Exercise objective: Find the string "ArrowUpRight" in the data, then copy every line where it is found.

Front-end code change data
----------------------------------------
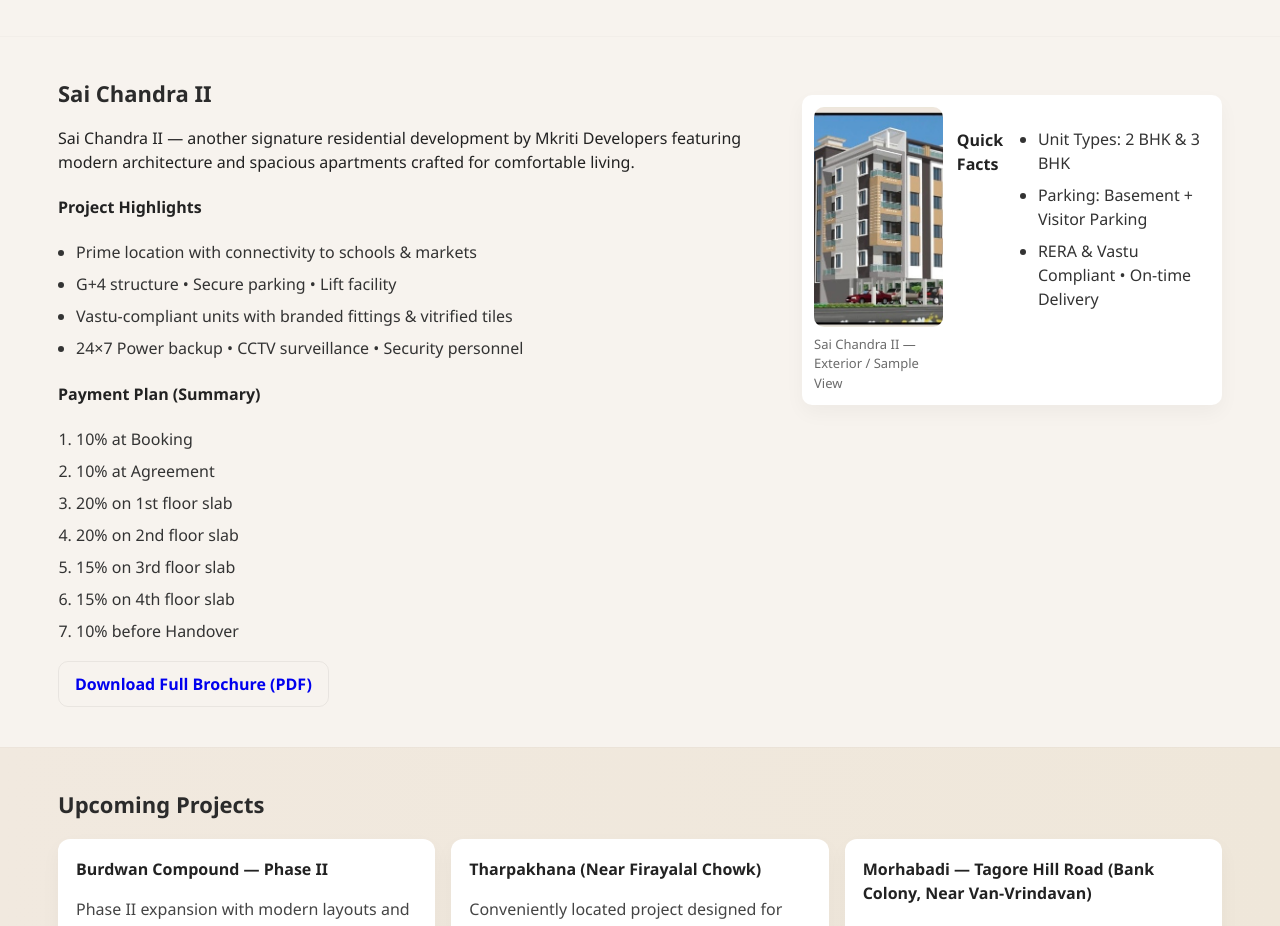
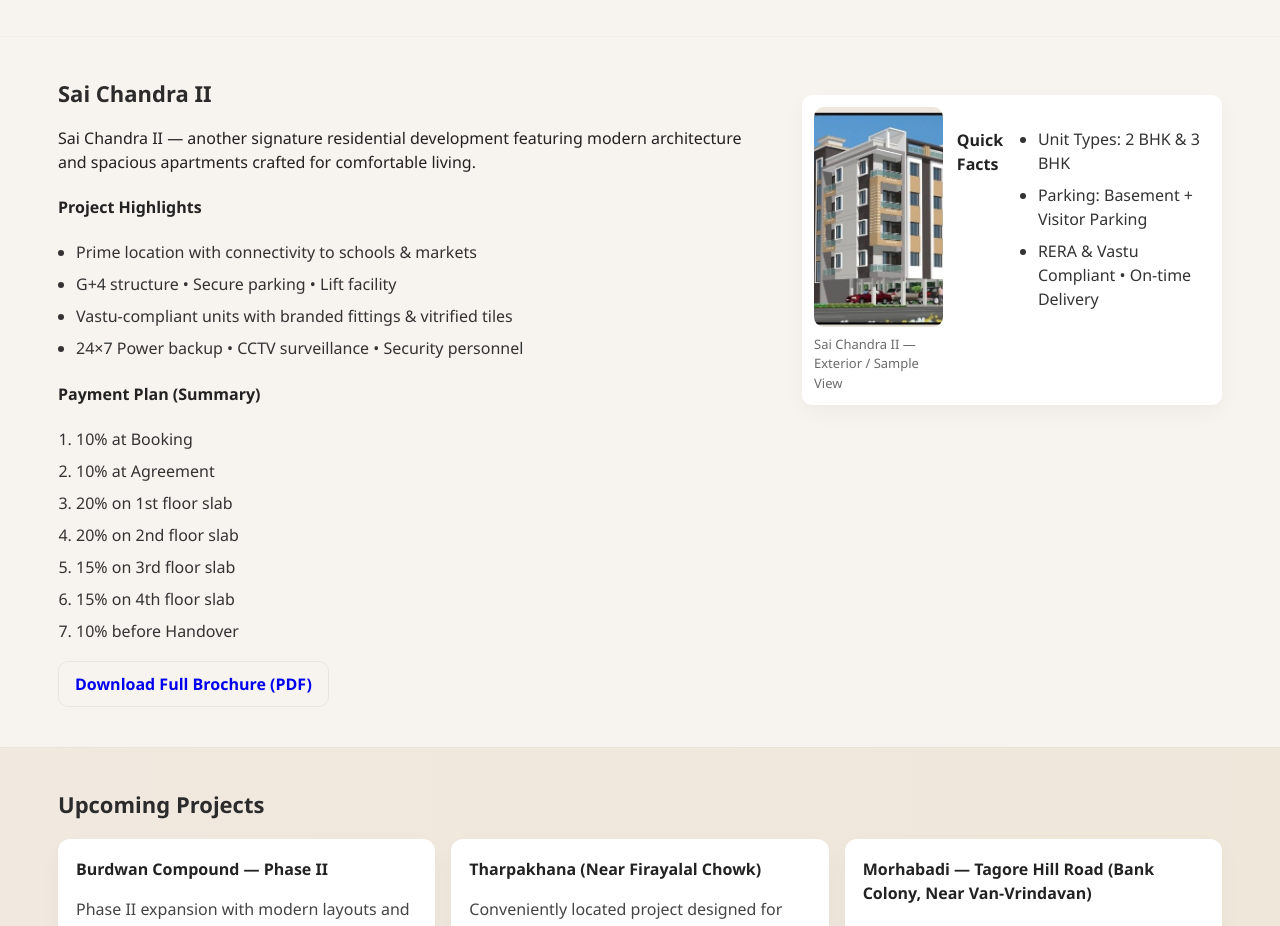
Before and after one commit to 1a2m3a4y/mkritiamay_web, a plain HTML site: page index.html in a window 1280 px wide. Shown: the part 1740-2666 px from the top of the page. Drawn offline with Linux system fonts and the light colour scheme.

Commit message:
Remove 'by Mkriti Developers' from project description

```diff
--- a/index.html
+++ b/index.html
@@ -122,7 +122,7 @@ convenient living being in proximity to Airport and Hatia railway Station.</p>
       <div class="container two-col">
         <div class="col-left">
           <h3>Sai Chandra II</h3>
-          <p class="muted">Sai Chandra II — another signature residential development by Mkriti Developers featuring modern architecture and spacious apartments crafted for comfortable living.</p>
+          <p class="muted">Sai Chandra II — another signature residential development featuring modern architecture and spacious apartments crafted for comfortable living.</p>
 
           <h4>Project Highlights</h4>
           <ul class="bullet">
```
----------------------------------------
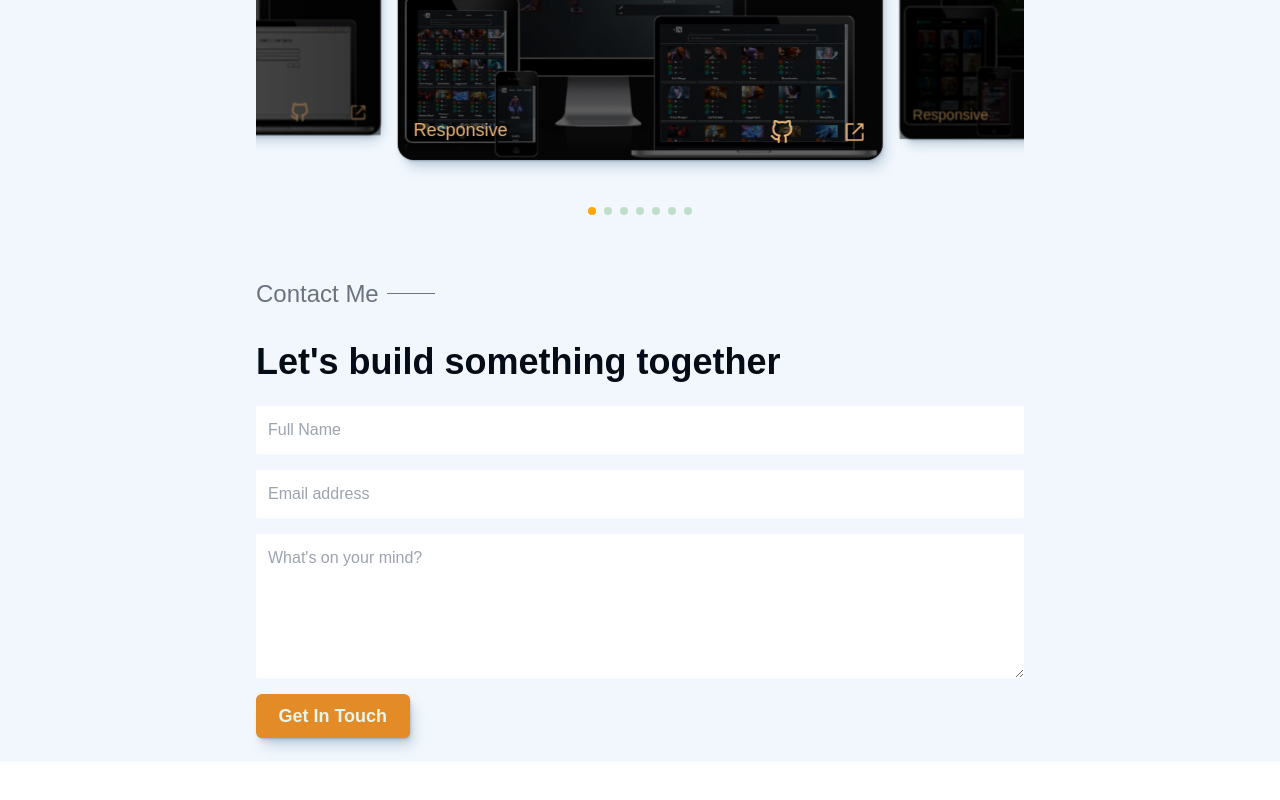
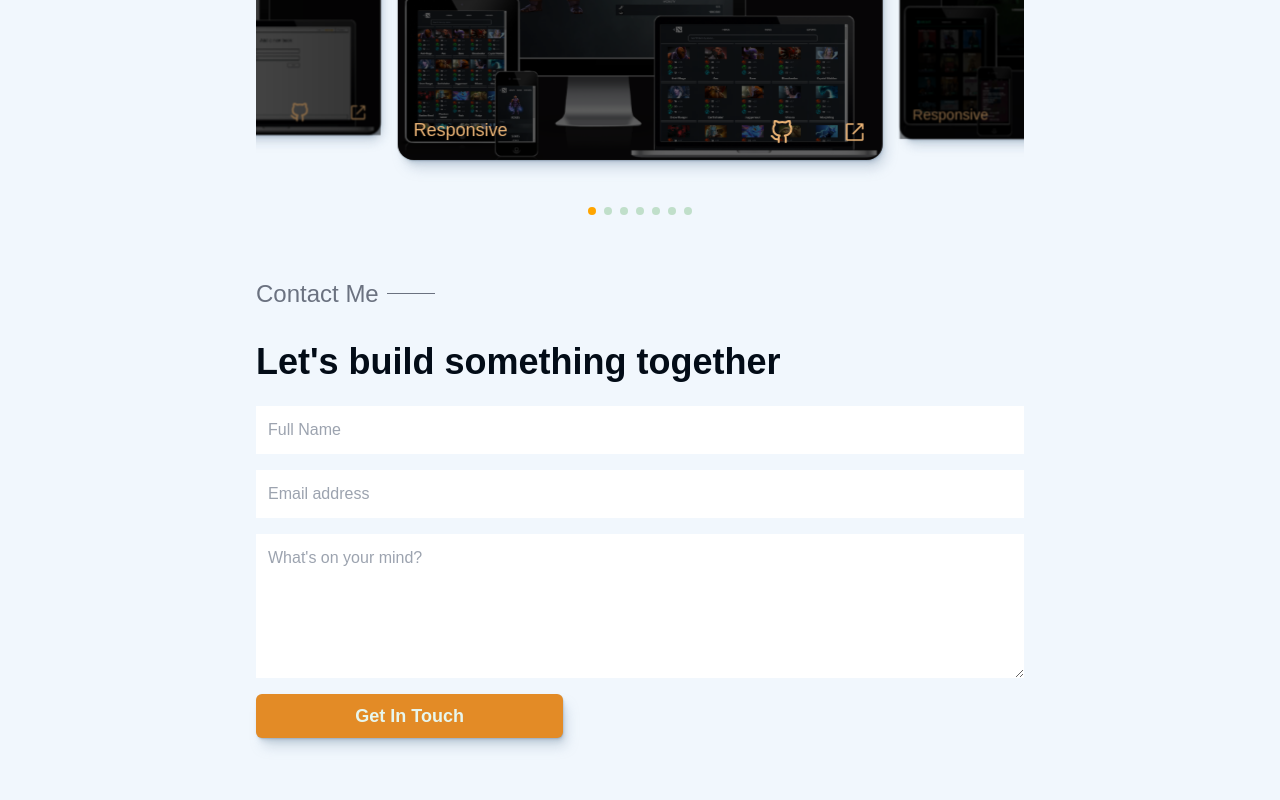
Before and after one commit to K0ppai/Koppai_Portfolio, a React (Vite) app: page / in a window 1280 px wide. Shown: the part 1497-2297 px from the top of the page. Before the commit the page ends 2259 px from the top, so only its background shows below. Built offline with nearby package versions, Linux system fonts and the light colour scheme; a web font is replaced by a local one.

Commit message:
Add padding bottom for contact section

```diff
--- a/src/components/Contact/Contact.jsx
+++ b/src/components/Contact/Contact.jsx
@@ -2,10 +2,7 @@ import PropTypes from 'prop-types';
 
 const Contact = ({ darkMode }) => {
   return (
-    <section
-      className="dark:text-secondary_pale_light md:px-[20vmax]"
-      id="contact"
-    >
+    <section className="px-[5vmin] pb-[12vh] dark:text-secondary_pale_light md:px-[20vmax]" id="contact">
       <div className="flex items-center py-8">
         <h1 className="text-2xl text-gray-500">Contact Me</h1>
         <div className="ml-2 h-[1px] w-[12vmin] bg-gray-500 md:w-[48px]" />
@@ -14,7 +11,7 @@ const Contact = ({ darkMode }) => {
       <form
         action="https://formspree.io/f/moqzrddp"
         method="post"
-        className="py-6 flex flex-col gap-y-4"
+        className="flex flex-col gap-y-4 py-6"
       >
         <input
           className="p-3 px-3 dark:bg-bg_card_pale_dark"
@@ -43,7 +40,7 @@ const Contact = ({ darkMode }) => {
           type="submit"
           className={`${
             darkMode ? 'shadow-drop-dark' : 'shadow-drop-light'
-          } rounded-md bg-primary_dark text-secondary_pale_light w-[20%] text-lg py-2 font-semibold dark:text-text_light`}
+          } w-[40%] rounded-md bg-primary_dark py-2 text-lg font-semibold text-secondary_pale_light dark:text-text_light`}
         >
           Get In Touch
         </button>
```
----------------------------------------
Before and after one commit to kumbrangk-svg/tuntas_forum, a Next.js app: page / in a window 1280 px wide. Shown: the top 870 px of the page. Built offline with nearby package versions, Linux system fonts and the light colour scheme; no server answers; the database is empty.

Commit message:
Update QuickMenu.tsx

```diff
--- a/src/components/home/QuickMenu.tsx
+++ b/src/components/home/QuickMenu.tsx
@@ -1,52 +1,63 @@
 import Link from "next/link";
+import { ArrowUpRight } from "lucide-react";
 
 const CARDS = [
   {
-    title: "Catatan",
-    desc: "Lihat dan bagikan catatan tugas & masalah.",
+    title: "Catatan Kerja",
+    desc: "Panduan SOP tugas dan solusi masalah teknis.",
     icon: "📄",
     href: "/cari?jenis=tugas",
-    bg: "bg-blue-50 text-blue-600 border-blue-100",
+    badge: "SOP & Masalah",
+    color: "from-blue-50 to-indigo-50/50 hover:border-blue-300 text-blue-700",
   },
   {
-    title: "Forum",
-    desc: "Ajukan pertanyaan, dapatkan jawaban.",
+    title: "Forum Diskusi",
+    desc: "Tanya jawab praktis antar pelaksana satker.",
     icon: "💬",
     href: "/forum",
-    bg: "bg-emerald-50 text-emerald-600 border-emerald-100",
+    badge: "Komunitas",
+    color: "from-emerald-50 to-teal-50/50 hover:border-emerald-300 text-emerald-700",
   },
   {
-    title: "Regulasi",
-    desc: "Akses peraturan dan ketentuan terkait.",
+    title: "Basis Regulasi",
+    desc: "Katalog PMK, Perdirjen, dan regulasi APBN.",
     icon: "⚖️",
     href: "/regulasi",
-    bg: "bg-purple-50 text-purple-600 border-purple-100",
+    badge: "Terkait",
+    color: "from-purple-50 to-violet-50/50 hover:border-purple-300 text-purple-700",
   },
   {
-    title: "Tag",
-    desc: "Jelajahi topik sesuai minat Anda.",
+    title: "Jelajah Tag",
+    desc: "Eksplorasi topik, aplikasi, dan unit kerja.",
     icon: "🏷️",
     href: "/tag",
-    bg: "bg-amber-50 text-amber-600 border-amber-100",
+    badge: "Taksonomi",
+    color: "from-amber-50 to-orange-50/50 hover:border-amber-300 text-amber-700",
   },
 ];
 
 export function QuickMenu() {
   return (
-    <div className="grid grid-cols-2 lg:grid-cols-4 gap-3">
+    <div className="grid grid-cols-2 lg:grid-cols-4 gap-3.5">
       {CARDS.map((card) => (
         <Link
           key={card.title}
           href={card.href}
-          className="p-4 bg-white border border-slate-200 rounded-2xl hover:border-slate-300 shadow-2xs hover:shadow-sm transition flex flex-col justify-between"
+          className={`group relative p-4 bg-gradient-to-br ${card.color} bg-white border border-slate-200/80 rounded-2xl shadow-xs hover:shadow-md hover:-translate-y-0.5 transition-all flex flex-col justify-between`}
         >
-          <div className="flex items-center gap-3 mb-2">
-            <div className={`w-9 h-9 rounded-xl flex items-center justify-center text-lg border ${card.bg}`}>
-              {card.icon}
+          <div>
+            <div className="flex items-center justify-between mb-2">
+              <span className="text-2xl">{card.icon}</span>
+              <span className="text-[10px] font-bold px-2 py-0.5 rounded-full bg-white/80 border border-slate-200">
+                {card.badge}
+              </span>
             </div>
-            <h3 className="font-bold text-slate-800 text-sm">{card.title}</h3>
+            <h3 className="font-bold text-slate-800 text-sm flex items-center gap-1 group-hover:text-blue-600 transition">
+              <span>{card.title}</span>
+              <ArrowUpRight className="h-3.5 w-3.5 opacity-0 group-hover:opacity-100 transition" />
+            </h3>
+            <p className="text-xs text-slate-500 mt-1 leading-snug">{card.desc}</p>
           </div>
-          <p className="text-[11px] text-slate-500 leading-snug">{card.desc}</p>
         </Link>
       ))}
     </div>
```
----------------------------------------
Response below:
+import { ArrowUpRight } from "lucide-react";
+              <ArrowUpRight className="h-3.5 w-3.5 opacity-0 group-hover:opacity-100 transition" />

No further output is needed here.